Eastbourne has a wealth of magnificent Georgian and Victorian architecture and its waterfront, especially, is always a pleasant place for a stroll. We found ourselves there about an hour before sunset one winter (at that time 4pm) and were fortunate enough to witness the gathering of tens of thousands of starlings above its famous Pier. They were performing their ritualistic and visually-bizarre aerial dance prior to roosting under its structure. Of course, we’d left our camera behind and the old phone wasn’t up to it . . .
Fortunately others have captured similar events
The birds amassed flock by interconnecting flock above the pier in the gathering dusk. Smaller flocks were arriving, funnelling into the whole and while its mass grew ever-larger by the moment, it was constantly changing shape and direction. It was like a gigantic, shape-changing amoeba as seen under a microscope. With a quick flick, the whole mass would flex as one, stretching and contracting, ever-mobile yet one apparent mass. It was remarkably reminiscent of the collective movement of a school of fish. In the absence of tropical sunsets, it rated highly as coastal entertainment.
The phenomenon is not, however, unique to Eastbourne, the English coast, or even the U.K. – far from it. It occurs wherever starlings feature as a local bird. But some years they simply do not appear, only to mysteriously return in the following year, their whereabouts during their absence quite unknown and leaving ornithologists and twitchers scratching their heads.
Yes, these phenomena are called murmurations – certainly a strange word. The following excerpts, from wonderopolis.org., go some way to explain them:
“Some scientists believe murmurations are similar to other systems such as the formation of crystals, avalanches, metals becoming magnetized and liquids turning to gases. These systems are “on the edge,” which means they’re ready to be completely transformed in an instant.
Like the elements of these other systems, each starling in a murmuration is connected to every other starling. Scientists liken a murmuration when it turns in unison to a phase-transition.
It’s easy to understand how one starling knows to turn when its neighbour turns, since they’re close together and can see each other. What scientists still don’t understand, though, is how hundreds or thousands of starlings seem to know when to turn simultaneously, when birds at opposite ends of the flock are separated by space and hundreds or thousands of other birds. Regardless of the size of the murmuration, all the birds seem to be connected to the same network. This phenomenon puzzles scientists, because it goes beyond what we know from biology about how animals behave. The mystery of the murmuration is a fascinating example of a natural phenomenon that hides secrets about the world that scientists have still yet to uncover!”

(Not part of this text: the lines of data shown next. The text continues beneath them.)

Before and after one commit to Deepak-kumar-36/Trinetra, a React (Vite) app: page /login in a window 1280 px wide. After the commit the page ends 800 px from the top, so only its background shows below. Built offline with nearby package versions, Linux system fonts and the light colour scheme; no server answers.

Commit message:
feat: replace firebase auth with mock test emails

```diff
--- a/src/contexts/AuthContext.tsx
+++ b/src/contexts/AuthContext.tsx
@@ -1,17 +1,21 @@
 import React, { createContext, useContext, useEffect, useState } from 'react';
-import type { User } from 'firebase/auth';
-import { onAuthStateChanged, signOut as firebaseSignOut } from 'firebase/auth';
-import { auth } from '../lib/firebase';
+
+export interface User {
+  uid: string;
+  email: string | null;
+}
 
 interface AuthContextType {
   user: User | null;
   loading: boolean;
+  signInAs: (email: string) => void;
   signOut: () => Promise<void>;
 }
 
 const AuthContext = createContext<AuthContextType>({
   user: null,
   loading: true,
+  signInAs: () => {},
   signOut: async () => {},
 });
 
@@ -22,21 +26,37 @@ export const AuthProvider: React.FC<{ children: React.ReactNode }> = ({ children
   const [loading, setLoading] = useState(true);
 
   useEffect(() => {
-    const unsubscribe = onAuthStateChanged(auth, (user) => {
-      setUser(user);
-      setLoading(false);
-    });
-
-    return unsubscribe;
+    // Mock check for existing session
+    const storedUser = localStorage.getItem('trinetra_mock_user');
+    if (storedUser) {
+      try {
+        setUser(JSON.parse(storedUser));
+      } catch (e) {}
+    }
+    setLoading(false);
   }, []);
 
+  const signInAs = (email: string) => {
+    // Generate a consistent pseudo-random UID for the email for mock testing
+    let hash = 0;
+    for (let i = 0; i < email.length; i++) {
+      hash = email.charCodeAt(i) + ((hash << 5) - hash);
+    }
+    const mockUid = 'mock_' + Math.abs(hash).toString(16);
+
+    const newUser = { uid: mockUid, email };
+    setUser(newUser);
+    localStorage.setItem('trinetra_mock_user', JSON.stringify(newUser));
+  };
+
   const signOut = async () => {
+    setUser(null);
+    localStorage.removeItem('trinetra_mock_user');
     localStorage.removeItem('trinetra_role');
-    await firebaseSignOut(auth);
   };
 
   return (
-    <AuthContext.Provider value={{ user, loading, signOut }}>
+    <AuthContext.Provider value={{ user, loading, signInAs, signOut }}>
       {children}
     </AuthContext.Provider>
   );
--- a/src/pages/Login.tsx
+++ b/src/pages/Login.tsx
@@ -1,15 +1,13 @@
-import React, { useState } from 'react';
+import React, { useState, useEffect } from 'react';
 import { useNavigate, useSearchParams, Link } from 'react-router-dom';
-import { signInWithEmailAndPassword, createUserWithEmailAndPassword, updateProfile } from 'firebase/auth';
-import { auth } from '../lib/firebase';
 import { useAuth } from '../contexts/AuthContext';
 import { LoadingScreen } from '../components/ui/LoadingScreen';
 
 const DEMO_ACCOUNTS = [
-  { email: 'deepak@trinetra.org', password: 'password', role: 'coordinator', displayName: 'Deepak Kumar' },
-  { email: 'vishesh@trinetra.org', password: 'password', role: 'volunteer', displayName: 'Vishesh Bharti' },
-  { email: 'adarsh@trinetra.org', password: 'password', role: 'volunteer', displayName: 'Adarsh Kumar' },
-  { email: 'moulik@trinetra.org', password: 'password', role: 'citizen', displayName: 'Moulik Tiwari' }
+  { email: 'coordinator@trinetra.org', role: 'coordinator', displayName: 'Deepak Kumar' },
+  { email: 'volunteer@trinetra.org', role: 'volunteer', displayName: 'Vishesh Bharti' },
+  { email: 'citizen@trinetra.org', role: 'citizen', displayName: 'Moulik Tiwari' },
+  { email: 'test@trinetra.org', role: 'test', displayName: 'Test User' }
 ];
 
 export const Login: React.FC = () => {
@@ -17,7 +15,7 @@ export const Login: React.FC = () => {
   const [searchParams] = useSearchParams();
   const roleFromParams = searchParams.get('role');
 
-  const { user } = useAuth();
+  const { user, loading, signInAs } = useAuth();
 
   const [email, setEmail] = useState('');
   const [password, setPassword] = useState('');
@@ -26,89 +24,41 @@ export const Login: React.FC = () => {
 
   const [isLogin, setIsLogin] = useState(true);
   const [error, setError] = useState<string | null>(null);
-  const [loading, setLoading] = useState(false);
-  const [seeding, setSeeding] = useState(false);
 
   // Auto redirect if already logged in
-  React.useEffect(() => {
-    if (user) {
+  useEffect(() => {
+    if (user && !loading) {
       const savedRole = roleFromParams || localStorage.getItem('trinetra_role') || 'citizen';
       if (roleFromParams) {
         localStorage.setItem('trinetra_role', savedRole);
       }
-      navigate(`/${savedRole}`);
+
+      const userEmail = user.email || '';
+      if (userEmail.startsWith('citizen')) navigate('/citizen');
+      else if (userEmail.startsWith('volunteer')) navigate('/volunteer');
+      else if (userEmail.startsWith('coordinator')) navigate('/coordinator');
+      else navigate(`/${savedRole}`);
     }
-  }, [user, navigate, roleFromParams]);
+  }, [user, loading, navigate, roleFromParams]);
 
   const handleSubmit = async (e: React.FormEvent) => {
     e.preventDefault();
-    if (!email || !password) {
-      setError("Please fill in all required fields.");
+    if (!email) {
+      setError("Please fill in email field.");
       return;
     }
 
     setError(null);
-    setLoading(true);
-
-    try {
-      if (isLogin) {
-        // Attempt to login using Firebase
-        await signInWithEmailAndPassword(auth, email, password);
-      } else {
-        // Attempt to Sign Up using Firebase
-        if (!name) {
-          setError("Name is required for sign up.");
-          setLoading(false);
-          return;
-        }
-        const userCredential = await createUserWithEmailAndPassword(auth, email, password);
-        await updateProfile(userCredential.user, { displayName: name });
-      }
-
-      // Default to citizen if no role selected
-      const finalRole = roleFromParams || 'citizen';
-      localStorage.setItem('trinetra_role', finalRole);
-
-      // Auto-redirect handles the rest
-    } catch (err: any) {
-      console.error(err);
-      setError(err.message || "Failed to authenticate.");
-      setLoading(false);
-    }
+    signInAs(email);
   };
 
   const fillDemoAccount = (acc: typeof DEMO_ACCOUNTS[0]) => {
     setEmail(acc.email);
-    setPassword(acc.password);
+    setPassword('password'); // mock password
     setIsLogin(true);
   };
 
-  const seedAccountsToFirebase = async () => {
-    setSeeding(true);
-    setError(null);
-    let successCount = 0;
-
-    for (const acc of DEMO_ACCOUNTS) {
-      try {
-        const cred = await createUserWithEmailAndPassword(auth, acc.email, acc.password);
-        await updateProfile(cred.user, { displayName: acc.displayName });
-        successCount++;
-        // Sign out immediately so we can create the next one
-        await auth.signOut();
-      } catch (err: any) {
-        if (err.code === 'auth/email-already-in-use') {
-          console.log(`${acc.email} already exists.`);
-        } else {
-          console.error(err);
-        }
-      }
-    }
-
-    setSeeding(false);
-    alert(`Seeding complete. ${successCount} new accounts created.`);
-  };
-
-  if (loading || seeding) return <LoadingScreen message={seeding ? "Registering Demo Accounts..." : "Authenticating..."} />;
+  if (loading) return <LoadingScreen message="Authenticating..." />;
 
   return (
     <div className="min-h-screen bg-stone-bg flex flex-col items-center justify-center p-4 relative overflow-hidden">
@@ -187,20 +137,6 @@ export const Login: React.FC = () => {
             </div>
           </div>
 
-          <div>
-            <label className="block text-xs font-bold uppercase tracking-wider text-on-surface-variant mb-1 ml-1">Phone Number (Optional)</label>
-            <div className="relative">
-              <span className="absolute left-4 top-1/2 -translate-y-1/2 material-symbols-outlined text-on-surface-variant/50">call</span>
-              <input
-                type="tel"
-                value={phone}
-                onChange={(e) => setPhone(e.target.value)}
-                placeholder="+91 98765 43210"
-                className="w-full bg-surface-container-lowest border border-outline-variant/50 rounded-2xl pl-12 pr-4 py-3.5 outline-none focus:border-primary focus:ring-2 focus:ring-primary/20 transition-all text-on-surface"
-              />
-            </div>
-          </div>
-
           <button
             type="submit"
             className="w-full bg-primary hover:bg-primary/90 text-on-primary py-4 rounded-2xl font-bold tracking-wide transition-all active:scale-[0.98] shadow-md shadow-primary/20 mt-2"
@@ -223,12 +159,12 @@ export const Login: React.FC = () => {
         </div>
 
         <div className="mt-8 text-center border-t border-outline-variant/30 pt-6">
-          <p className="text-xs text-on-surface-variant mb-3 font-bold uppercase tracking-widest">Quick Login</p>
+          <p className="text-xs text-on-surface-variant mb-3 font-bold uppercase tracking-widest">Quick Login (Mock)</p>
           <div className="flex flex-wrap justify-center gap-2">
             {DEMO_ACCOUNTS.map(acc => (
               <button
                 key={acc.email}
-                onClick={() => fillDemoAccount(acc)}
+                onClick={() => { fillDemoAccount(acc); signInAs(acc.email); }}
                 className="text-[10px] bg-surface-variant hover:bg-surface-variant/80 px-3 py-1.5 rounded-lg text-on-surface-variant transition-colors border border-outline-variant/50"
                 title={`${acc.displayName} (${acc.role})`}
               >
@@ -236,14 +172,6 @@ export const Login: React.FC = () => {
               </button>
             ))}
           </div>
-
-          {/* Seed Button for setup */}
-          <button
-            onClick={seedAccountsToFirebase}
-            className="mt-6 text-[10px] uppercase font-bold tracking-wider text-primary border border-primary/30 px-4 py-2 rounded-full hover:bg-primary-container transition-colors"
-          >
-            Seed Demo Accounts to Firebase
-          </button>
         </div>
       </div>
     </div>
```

Here is a classic YouTube clip of a beautiful murmuration:
Gretna Green Starling Murmurations
Another of this world’s beautiful mysteries.